Also of possible impact for the U.S.: Past leaders tended to focus on the U.S. as trading partner; Hu is courting a much wider variety of countries, both potential buyers and sources of much-needed inputs such as minerals.
Carol Browner. Most recently chair of the Audubon Society, Browner will coordinate energy and climate policy in a newly created White House position. Farmers will recall she was appointed director of the EPA by President Clinton in January 1993 and played a role in implementing the Clean Water Act. She is on record as saying, "Taking action now will allow us to avoid the worst climate impacts and will drive the creation of a clean energy economy.”
Directors of the New New Deal. The Obama Administration will take office facing an economic mess of epic proportions. Consider the sobering facts:
  • The U.S. is in the worst recession since the big depression.
  • Unemployment rose to 6.7% in November--10.3 million are unemployed. The Labor Department notes: "Job losses are large and widespread.”
  • Since the start of the recession in December 2007, an additional 2.7 million have lost their jobs; 2.8 million have been forced to work only part-time. We actually need to add 1.8 million jobs a year to keep up with new workers entering the job force (see "Obamanomics” at
  • Total employment is falling, and the employment-to-population ratio is also falling, currently at 61.4%.
  • The growth gap this year may be nearly 7% or close to $1 trillion of economic activity (see "Obamanomics” at
  • The government has printed out of thin air more than $700 billion in bailouts--an amount equal to the GDP of Turkey or the Netherlands. If the U.S. public paid it out of pocket, we'd contribute about $2,333 per man, woman and child.
  • National Debt has been growing at $3.74 billion a day since October.
  • The national debt stood at $438 billion for the year ended Sept. 30, 2008, and likely will top $500 billion this fiscal year.
  • The total national debt is over $10.6 trillion—-about $35,000 per person.
  • And it's not over yet, with no sign the economy or the stock market will recover anytime soon. Obama says the overhaul of financial regulation is one of his top legislative priorities.
  • He's assembled a leadership team it's hard to find fault with, says Barry Flinchbaugh, Kansas State University ag economist. "We elect the most liberal senator, and every appointment except one [Carol Browner] has been middle-of-the-road. Those who think with their hearts and not their heads--on both ends of the political spectrum--are unhappy. The Republicans don't know where to find fault. The extreme left is the most upset.
  • "You don't get a better economist than Paul Volcker [head White House financial adviser],” Flinchbaugh says. "And his choice of Treasury Secretary, Timothy Geithner, is every bit as good as Paulson, and Geithner can actually say what he means clearly.”
  • This President is in the position to reshape the Federal Reserve: He can appoint three governors immediately and can keep or replace Chair Ben Bernanke when his term expires in January 2010, followed by the vice chair seat in June 2010—-representing five of seven governors within 18 months of taking office.

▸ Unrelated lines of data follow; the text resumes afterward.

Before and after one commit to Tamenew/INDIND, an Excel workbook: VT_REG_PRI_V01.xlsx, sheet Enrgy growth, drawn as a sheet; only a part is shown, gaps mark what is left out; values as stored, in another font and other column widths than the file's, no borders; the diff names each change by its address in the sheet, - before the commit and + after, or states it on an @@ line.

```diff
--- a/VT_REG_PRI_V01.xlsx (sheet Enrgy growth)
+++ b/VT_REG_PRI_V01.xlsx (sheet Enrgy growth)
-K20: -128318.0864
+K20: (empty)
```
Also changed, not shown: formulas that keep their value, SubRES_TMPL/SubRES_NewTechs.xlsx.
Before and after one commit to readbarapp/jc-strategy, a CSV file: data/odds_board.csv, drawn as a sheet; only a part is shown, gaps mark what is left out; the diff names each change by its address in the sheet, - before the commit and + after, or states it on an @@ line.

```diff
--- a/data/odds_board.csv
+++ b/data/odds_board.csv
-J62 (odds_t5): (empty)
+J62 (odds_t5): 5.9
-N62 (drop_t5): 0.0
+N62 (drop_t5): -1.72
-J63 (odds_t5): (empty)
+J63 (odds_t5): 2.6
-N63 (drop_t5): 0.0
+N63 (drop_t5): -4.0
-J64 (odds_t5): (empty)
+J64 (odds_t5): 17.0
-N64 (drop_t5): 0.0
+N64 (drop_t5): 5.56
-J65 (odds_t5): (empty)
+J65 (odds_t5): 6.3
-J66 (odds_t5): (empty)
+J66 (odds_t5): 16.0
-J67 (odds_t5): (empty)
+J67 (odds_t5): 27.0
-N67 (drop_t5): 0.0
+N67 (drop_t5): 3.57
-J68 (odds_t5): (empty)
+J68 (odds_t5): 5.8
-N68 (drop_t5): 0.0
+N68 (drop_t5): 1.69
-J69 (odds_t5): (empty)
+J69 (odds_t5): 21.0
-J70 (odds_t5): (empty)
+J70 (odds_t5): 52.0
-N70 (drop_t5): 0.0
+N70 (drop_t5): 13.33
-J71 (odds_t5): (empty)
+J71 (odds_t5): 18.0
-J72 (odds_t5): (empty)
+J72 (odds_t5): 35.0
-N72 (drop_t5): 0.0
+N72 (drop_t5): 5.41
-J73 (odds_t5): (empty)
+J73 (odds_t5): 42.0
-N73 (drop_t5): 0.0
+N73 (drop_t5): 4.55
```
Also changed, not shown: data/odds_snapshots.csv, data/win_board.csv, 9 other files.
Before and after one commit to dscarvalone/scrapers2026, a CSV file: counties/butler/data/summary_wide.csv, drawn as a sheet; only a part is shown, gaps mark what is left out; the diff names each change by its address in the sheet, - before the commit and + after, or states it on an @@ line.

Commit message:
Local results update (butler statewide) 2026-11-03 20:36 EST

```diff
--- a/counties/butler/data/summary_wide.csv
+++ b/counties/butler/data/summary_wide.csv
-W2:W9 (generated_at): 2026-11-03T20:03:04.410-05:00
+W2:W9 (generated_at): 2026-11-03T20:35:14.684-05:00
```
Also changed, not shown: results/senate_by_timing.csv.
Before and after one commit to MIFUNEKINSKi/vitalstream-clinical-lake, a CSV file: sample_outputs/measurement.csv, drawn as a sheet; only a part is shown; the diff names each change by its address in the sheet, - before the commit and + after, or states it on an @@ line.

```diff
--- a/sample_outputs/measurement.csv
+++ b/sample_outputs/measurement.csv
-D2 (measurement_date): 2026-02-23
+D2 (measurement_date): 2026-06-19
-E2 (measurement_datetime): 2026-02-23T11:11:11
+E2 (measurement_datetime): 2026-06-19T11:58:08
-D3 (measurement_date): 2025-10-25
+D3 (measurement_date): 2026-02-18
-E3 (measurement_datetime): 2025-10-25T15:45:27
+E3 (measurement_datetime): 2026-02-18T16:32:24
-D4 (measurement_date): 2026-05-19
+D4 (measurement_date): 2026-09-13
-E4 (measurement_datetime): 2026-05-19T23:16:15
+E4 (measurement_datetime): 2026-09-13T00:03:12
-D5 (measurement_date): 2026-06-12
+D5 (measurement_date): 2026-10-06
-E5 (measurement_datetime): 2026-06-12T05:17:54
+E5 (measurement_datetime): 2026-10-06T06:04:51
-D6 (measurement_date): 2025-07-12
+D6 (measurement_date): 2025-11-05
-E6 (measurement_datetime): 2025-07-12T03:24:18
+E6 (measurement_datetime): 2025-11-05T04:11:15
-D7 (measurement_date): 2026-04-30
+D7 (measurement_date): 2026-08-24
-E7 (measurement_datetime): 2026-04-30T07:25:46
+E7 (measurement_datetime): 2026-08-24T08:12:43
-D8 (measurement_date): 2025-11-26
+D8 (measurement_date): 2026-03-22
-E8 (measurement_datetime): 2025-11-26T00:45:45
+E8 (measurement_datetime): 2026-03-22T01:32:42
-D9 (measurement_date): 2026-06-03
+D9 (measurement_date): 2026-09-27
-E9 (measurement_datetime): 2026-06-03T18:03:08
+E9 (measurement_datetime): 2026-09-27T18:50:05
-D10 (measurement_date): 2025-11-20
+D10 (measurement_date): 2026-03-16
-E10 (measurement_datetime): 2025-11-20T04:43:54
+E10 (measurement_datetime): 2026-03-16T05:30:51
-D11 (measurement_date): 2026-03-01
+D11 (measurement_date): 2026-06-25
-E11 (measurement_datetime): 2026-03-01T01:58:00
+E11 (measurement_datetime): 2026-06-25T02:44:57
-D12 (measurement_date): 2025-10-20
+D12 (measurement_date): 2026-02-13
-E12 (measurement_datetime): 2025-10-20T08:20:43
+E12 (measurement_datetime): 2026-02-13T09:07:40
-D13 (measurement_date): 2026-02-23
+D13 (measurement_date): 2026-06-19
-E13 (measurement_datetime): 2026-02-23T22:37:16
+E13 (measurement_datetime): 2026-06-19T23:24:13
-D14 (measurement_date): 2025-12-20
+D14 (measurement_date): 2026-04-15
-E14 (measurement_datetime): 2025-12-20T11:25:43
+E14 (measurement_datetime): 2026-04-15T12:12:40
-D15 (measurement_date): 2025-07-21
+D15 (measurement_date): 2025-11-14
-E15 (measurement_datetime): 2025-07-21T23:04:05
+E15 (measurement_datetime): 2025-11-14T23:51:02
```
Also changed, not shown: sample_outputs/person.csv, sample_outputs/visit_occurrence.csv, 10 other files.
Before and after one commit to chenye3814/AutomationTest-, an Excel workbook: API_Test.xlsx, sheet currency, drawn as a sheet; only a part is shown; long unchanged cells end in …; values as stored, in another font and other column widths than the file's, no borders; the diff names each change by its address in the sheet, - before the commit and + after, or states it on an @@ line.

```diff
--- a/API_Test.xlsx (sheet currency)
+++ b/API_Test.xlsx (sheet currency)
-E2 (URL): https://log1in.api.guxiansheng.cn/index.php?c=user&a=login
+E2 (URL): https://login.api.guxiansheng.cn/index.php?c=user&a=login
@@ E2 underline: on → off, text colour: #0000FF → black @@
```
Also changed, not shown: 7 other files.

His first appointment is Daniel Tarullo, a law professor and former adviser to President Bill Clinton--a critic of current international standards for bank regulation.
  • Obama's choice to head the Securities and Exchange Commission is Mary Schapiro, a former SEC member, and chair of the Commodity Futures Trading Commission is Gary Gensler, who served as an undersecretary of the Treasury under Clinton. Christina Romer, chair of the Council of Economic Advisers, also is a highly regarded economist.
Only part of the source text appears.